Kirsty Parkin from Rising Sun Pictures Adelaide concurs with Alexandre that the important part of developing your visual effects show real is to achieve photo real shots, and work with live-action plates. Kirsty also believes “that we have good courses in Australia and that is not necessary to go overseas to study”. Rising Sun have set up a industry based course to try and further equip graduates and help them into the industry, and has “employed 25 graduates from 12 institutions across Australia in the last 12 months”.

Simon Rosenthal form Iloura explains how it is common for people to work at home experimenting and developing their skills to a high level, and then move into the industry. “A tertiary degree has little or no influence over our recruitment, we employ a lot of people who have been tinkering in their bedrooms for years and then we develop their skills. We put an enormous emphasis on personality. We believe that if you're passionate about the work and if you have the right personality and mindset, that is as important as having the skill set.
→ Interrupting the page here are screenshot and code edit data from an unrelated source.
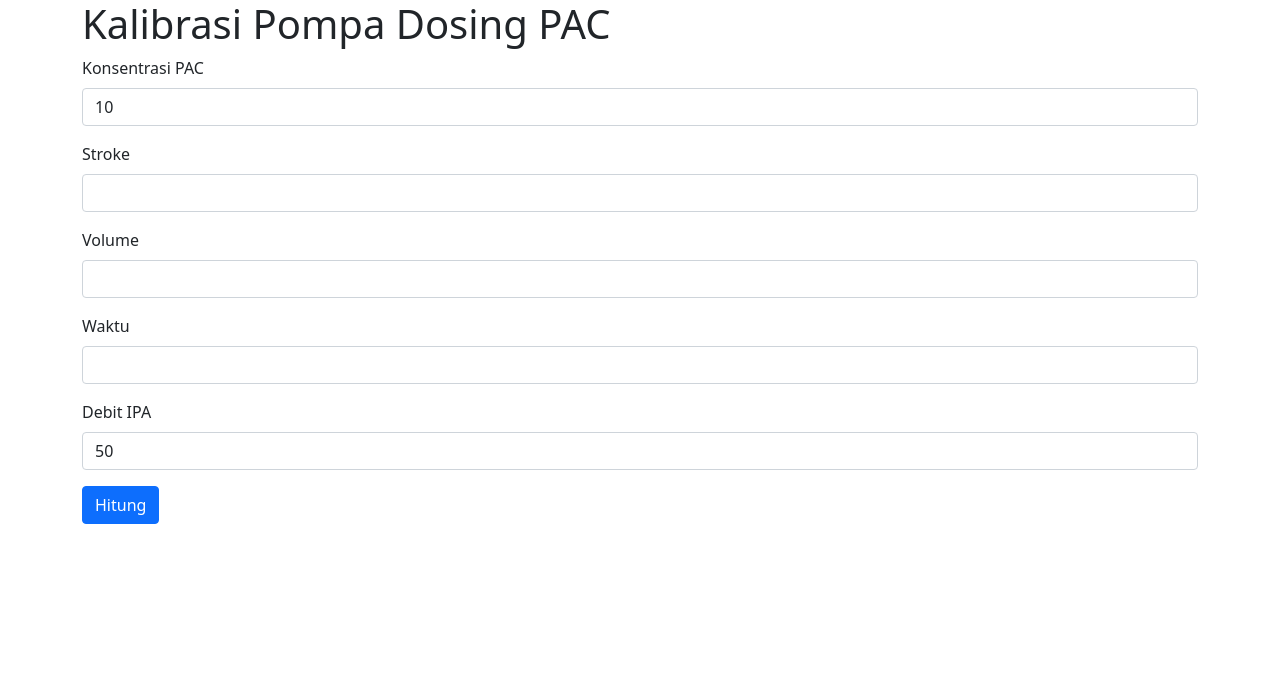
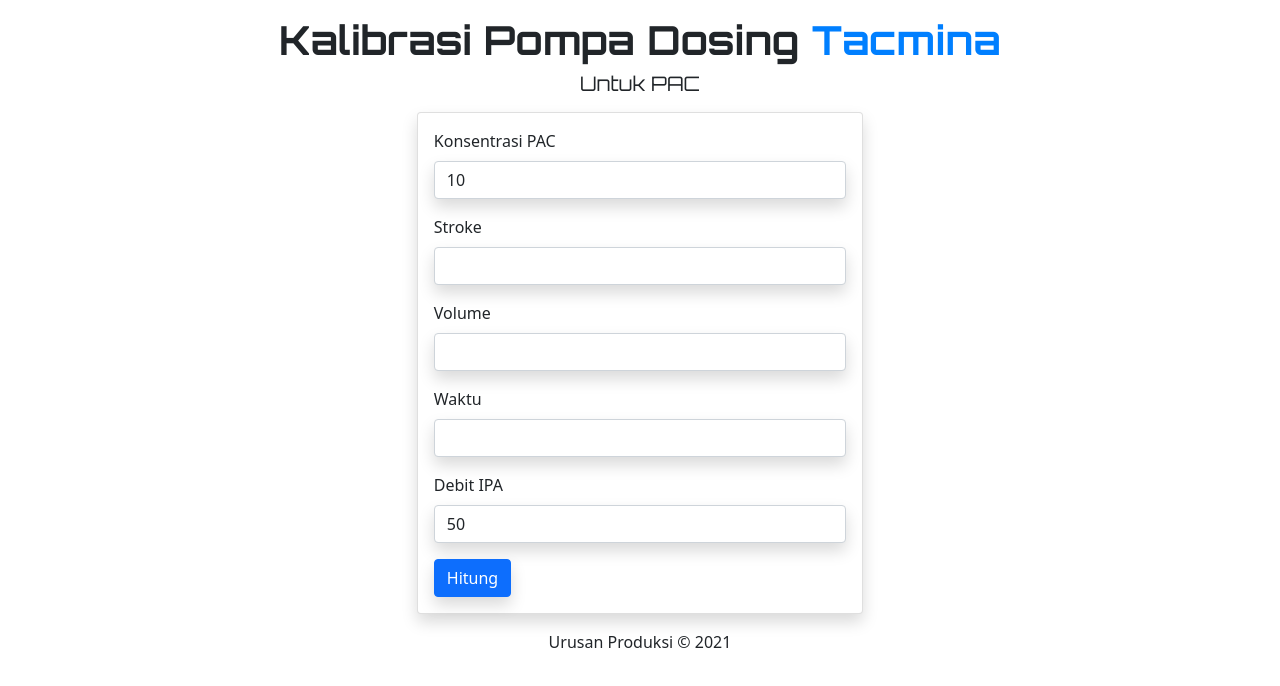
Before and after one commit to anugrahra/kalibrasi-dosis-tacmina, a plain HTML site: page index.html in a window 1280 px wide. Drawn offline with nearby package versions, Linux system fonts and the light colour scheme.

Commit message:
Update index.html

```diff
--- a/index.html
+++ b/index.html
@@ -8,34 +8,45 @@
     <!-- Bootstrap CSS -->
     <link href="https://cdn.jsdelivr.net/npm/bootstrap@5.1.3/dist/css/bootstrap.min.css" rel="stylesheet" integrity="sha384-1BmE4kWBq78iYhFldvKuhfTAU6auU8tT94WrHftjDbrCEXSU1oBoqyl2QvZ6jIW3" crossorigin="anonymous">
 
+    <style>
+      @import url('https://fonts.googleapis.com/css2?family=Orbitron:wght@400;700&display=swap');
+    </style>
+
     <title>Kaldotac</title>
   </head>
   <body>
     <div class="container">
-      <h1>Kalibrasi Pompa Dosing PAC</h1>
-      <div>
+      <h1 class="text-center mt-3" style="font-family: 'Orbitron', sans-serif; font-weight: 700;">Kalibrasi Pompa Dosing <span style="color: #007FFF;">Tacmina</span></h1>
+      <h5 class="text-center" style="font-family: 'Orbitron', sans-serif;">Untuk PAC</h5>
+      <div class="d-flex justify-content-center mt-3">
+        <div class="card shadow" style="width: 40%;">
+          <div class="card-body">
             <div class="mb-3">
               <label for="konsentrasi" class="form-label">Konsentrasi PAC</label>
-          <input type="number" class="form-control" id="konsentrasi" value="10">
+              <input type="number" class="form-control shadow" id="konsentrasi" value="10">
             </div>
             <div class="mb-3">
               <label for="stroke" class="form-label">Stroke</label>
-          <input type="number" class="form-control" id="stroke">
+              <input type="number" class="form-control shadow" id="stroke">
             </div>
             <div class="mb-3">
               <label for="volume" class="form-label">Volume</label>
-          <input type="number" class="form-control" id="volume">
+              <input type="number" class="form-control shadow" id="volume">
             </div>
             <div class="mb-3">
               <label for="waktu" class="form-label">Waktu</label>
-          <input type="number" class="form-control" id="waktu">
+              <input type="number" class="form-control shadow" id="waktu">
             </div>
             <div class="mb-3">
               <label for="debitIPA" class="form-label">Debit IPA</label>
-          <input type="number" class="form-control" id="debitIPA" value="50">
+              <input type="number" class="form-control shadow" id="debitIPA" value="50">
             </div>
-        <button class="btn btn-primary" id="hitung" onclick="hitung()" data-bs-toggle="modal" data-bs-target="#modalHitung">Hitung</button>
+            <button class="btn btn-primary shadow" id="hitung" onclick="hitung()" data-bs-toggle="modal" data-bs-target="#modalHitung">Hitung</button>
           </div>
+        </div>
+      </div>
+    </div>
+    <p class="text-center mt-3">Urusan Produksi &copy; 2021</p>
 
     <div class="modal fade" id="modalHitung" tabindex="-1" aria-labelledby="exampleModalLabel" aria-hidden="true">
       <div class="modal-dialog modal-lg">
@@ -87,9 +98,6 @@
           </div>
         </div>
           </div>
-          <div class="modal-footer">
-            <button type="button" class="btn btn-secondary" data-bs-dismiss="modal">Tutup</button>
-          </div>
         </div>
       </div>
     </div>
```
Lines whose indentation alone changed are shown as unchanged.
It is also important to have a willingness to listen and to learn to ask the right questions at the right time”. Simon also recommends that students should be contacting their recruitment team at Iloura on a regular basis, asking what they should do, how to go about it and what they need to say to actually become part of the business. 

In contrast to the big visual effects companies which are often looking for more specialised artists, Emily Harridge from Visual Playground, a pioneer in broadcast design and a leading woman in the industry, states “the key traits that Visual Playground looks for when employing staff is high technical ability, excellent design skills, good attitude, and the ability to take feedback and criticism”. Emily believes “when working in a medium-size studio it is important to have the ability to work all parts of the project from modelling, texturing, lighting and animating, to mastering the project”. She also thinks if you are interested in being a Motion graphic artists you should also have the ability to work in Cinema 4D. “The most important thing is to be adaptable”. When preparing your work for a broadcast design studio or advertising animation studio it is important that you show the ability to work in multiple programs and styles.

Simon from Iloura believes “if you are passionate and committed and have some semblance of skill and understanding you will find a role for yourself in the industry. Frankly given the explosion of visual effects, the world's your oyster”. 



Ideas on Designs Kristin McCourtie, Elise Bufton and their a team delivered, a awesome event Gnomon Live, that inspired students and industry professionals and made this article possible.

For more info on the speakers or the conference check out: